## Task to carry out
Give every entry again, word for word and in full.

(Saved entries)
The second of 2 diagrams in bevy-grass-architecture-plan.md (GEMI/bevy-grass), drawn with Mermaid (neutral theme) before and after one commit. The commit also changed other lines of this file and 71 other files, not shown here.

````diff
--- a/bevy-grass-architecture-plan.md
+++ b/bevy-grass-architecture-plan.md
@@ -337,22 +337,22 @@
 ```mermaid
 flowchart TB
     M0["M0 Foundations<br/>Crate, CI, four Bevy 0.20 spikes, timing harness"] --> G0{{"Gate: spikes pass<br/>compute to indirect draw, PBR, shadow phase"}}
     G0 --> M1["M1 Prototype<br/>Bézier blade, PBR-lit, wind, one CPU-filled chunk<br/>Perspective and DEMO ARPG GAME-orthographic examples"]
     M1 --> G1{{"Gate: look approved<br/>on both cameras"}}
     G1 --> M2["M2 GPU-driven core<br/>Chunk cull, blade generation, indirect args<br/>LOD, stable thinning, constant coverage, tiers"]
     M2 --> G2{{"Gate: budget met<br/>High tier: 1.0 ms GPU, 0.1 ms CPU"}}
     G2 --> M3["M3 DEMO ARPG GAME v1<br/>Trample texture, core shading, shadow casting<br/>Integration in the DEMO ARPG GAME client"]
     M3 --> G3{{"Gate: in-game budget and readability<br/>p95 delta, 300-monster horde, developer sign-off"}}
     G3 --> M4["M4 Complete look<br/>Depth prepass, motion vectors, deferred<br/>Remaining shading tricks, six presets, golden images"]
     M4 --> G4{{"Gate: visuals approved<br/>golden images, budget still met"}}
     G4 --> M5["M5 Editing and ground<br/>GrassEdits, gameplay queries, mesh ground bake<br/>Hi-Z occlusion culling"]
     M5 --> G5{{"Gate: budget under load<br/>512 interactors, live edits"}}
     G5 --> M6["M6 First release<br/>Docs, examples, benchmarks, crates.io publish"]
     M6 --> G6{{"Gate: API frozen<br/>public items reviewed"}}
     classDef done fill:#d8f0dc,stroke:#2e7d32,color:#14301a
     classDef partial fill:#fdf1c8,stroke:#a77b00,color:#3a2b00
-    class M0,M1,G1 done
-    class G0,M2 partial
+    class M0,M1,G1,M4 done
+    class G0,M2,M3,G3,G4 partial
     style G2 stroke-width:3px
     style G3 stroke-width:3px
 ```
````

## Your response
The second of 2 diagrams in bevy-grass-architecture-plan.md (GEMI/bevy-grass), drawn with Mermaid (neutral theme) before and after one commit. The commit also changed other lines of this file and 71 other files, not shown here.

````diff
--- a/bevy-grass-architecture-plan.md
+++ b/bevy-grass-architecture-plan.md
@@ -337,22 +337,22 @@
 ```mermaid
 flowchart TB
     M0["M0 Foundations<br/>Crate, CI, four Bevy 0.20 spikes, timing harness"] --> G0{{"Gate: spikes pass<br/>compute to indirect draw, PBR, shadow phase"}}
     G0 --> M1["M1 Prototype<br/>Bézier blade, PBR-lit, wind, one CPU-filled chunk<br/>Perspective and DEMO ARPG GAME-orthographic examples"]
     M1 --> G1{{"Gate: look approved<br/>on both cameras"}}
     G1 --> M2["M2 GPU-driven core<br/>Chunk cull, blade generation, indirect args<br/>LOD, stable thinning, constant coverage, tiers"]
     M2 --> G2{{"Gate: budget met<br/>High tier: 1.0 ms GPU, 0.1 ms CPU"}}
     G2 --> M3["M3 DEMO ARPG GAME v1<br/>Trample texture, core shading, shadow casting<br/>Integration in the DEMO ARPG GAME client"]
     M3 --> G3{{"Gate: in-game budget and readability<br/>p95 delta, 300-monster horde, developer sign-off"}}
     G3 --> M4["M4 Complete look<br/>Depth prepass, motion vectors, deferred<br/>Remaining shading tricks, six presets, golden images"]
     M4 --> G4{{"Gate: visuals approved<br/>golden images, budget still met"}}
     G4 --> M5["M5 Editing and ground<br/>GrassEdits, gameplay queries, mesh ground bake<br/>Hi-Z occlusion culling"]
     M5 --> G5{{"Gate: budget under load<br/>512 interactors, live edits"}}
     G5 --> M6["M6 First release<br/>Docs, examples, benchmarks, crates.io publish"]
     M6 --> G6{{"Gate: API frozen<br/>public items reviewed"}}
     classDef done fill:#d8f0dc,stroke:#2e7d32,color:#14301a
     classDef partial fill:#fdf1c8,stroke:#a77b00,color:#3a2b00
-    class M0,M1,G1 done
-    class G0,M2 partial
+    class M0,M1,G1,M4 done
+    class G0,M2,M3,G3,G4 partial
     style G2 stroke-width:3px
     style G3 stroke-width:3px
 ```
````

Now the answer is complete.